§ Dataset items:

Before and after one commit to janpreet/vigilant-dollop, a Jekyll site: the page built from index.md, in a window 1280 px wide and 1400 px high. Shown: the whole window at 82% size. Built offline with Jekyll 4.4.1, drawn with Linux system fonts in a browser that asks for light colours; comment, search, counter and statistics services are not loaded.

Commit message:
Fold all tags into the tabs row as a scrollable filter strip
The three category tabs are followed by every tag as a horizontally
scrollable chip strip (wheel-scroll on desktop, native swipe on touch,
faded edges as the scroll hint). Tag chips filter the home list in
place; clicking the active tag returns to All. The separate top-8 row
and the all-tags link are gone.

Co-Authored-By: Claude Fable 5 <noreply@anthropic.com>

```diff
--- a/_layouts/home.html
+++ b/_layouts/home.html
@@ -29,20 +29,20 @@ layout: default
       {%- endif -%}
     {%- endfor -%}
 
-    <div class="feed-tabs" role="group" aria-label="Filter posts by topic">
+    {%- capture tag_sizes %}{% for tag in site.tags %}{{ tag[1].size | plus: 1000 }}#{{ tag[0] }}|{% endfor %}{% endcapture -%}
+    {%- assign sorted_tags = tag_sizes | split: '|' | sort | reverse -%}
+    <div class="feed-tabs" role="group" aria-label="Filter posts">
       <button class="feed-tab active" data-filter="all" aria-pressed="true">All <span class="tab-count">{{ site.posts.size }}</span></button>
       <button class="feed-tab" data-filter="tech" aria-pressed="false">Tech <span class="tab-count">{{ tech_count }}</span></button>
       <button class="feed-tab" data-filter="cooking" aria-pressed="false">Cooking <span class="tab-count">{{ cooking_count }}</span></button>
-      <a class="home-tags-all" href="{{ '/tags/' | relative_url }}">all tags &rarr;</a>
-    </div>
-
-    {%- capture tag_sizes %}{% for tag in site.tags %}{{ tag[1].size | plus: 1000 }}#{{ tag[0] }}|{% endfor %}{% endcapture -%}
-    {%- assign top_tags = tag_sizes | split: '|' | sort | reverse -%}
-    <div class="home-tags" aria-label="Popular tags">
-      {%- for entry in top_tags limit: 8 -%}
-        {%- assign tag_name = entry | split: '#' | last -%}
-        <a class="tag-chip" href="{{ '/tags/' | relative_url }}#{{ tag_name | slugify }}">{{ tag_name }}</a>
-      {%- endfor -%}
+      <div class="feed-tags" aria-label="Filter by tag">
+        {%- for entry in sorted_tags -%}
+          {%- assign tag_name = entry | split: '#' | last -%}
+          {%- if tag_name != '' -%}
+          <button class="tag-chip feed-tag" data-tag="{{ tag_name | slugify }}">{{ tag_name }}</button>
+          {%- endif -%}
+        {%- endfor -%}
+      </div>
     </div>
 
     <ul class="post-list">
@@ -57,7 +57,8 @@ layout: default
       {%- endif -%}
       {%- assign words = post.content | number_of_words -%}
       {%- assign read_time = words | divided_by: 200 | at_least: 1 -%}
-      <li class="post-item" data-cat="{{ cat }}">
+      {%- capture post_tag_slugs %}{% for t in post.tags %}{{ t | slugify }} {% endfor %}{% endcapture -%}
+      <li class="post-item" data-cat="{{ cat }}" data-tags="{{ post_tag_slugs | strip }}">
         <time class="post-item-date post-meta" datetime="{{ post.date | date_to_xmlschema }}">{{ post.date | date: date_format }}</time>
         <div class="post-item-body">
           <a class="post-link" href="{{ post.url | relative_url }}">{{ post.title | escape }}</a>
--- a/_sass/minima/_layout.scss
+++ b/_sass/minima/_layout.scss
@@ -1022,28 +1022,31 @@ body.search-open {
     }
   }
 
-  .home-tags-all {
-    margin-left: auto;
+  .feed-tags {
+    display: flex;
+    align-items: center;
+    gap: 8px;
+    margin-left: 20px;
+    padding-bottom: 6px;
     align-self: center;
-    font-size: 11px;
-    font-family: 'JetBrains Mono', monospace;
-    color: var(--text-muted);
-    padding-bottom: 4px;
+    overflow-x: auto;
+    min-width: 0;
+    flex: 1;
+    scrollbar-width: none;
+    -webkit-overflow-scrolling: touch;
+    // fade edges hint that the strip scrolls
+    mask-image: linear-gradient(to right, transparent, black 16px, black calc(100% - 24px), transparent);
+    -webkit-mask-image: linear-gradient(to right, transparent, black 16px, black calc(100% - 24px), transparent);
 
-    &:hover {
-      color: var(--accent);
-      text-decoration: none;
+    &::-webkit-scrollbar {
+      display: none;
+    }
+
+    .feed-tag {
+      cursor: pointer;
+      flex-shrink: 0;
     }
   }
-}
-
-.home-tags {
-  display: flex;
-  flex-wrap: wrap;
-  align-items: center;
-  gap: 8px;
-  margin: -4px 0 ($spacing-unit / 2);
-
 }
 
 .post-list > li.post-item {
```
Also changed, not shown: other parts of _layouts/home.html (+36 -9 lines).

§ What you have to do:
Reproduce the data shown above in its entirety, keeping each word as it is.

§ Solution to the problem:
Before and after one commit to janpreet/vigilant-dollop, a Jekyll site: the page built from index.md, in a window 1280 px wide and 1400 px high. Shown: the whole window at 82% size. Built offline with Jekyll 4.4.1, drawn with Linux system fonts in a browser that asks for light colours; comment, search, counter and statistics services are not loaded.

Commit message:
Fold all tags into the tabs row as a scrollable filter strip
The three category tabs are followed by every tag as a horizontally
scrollable chip strip (wheel-scroll on desktop, native swipe on touch,
faded edges as the scroll hint). Tag chips filter the home list in
place; clicking the active tag returns to All. The separate top-8 row
and the all-tags link are gone.

Co-Authored-By: Claude Fable 5 <noreply@anthropic.com>

```diff
--- a/_layouts/home.html
+++ b/_layouts/home.html
@@ -29,20 +29,20 @@ layout: default
       {%- endif -%}
     {%- endfor -%}
 
-    <div class="feed-tabs" role="group" aria-label="Filter posts by topic">
+    {%- capture tag_sizes %}{% for tag in site.tags %}{{ tag[1].size | plus: 1000 }}#{{ tag[0] }}|{% endfor %}{% endcapture -%}
+    {%- assign sorted_tags = tag_sizes | split: '|' | sort | reverse -%}
+    <div class="feed-tabs" role="group" aria-label="Filter posts">
       <button class="feed-tab active" data-filter="all" aria-pressed="true">All <span class="tab-count">{{ site.posts.size }}</span></button>
       <button class="feed-tab" data-filter="tech" aria-pressed="false">Tech <span class="tab-count">{{ tech_count }}</span></button>
       <button class="feed-tab" data-filter="cooking" aria-pressed="false">Cooking <span class="tab-count">{{ cooking_count }}</span></button>
-      <a class="home-tags-all" href="{{ '/tags/' | relative_url }}">all tags &rarr;</a>
-    </div>
-
-    {%- capture tag_sizes %}{% for tag in site.tags %}{{ tag[1].size | plus: 1000 }}#{{ tag[0] }}|{% endfor %}{% endcapture -%}
-    {%- assign top_tags = tag_sizes | split: '|' | sort | reverse -%}
-    <div class="home-tags" aria-label="Popular tags">
-      {%- for entry in top_tags limit: 8 -%}
-        {%- assign tag_name = entry | split: '#' | last -%}
-        <a class="tag-chip" href="{{ '/tags/' | relative_url }}#{{ tag_name | slugify }}">{{ tag_name }}</a>
-      {%- endfor -%}
+      <div class="feed-tags" aria-label="Filter by tag">
+        {%- for entry in sorted_tags -%}
+          {%- assign tag_name = entry | split: '#' | last -%}
+          {%- if tag_name != '' -%}
+          <button class="tag-chip feed-tag" data-tag="{{ tag_name | slugify }}">{{ tag_name }}</button>
+          {%- endif -%}
+        {%- endfor -%}
+      </div>
     </div>
 
     <ul class="post-list">
@@ -57,7 +57,8 @@ layout: default
       {%- endif -%}
       {%- assign words = post.content | number_of_words -%}
       {%- assign read_time = words | divided_by: 200 | at_least: 1 -%}
-      <li class="post-item" data-cat="{{ cat }}">
+      {%- capture post_tag_slugs %}{% for t in post.tags %}{{ t | slugify }} {% endfor %}{% endcapture -%}
+      <li class="post-item" data-cat="{{ cat }}" data-tags="{{ post_tag_slugs | strip }}">
         <time class="post-item-date post-meta" datetime="{{ post.date | date_to_xmlschema }}">{{ post.date | date: date_format }}</time>
         <div class="post-item-body">
           <a class="post-link" href="{{ post.url | relative_url }}">{{ post.title | escape }}</a>
--- a/_sass/minima/_layout.scss
+++ b/_sass/minima/_layout.scss
@@ -1022,28 +1022,31 @@ body.search-open {
     }
   }
 
-  .home-tags-all {
-    margin-left: auto;
+  .feed-tags {
+    display: flex;
+    align-items: center;
+    gap: 8px;
+    margin-left: 20px;
+    padding-bottom: 6px;
     align-self: center;
-    font-size: 11px;
-    font-family: 'JetBrains Mono', monospace;
-    color: var(--text-muted);
-    padding-bottom: 4px;
+    overflow-x: auto;
+    min-width: 0;
+    flex: 1;
+    scrollbar-width: none;
+    -webkit-overflow-scrolling: touch;
+    // fade edges hint that the strip scrolls
+    mask-image: linear-gradient(to right, transparent, black 16px, black calc(100% - 24px), transparent);
+    -webkit-mask-image: linear-gradient(to right, transparent, black 16px, black calc(100% - 24px), transparent);
 
-    &:hover {
-      color: var(--accent);
-      text-decoration: none;
+    &::-webkit-scrollbar {
+      display: none;
+    }
+
+    .feed-tag {
+      cursor: pointer;
+      flex-shrink: 0;
     }
   }
-}
-
-.home-tags {
-  display: flex;
-  flex-wrap: wrap;
-  align-items: center;
-  gap: 8px;
-  margin: -4px 0 ($spacing-unit / 2);
-
 }
 
 .post-list > li.post-item {
```
Also changed, not shown: other parts of _layouts/home.html (+36 -9 lines).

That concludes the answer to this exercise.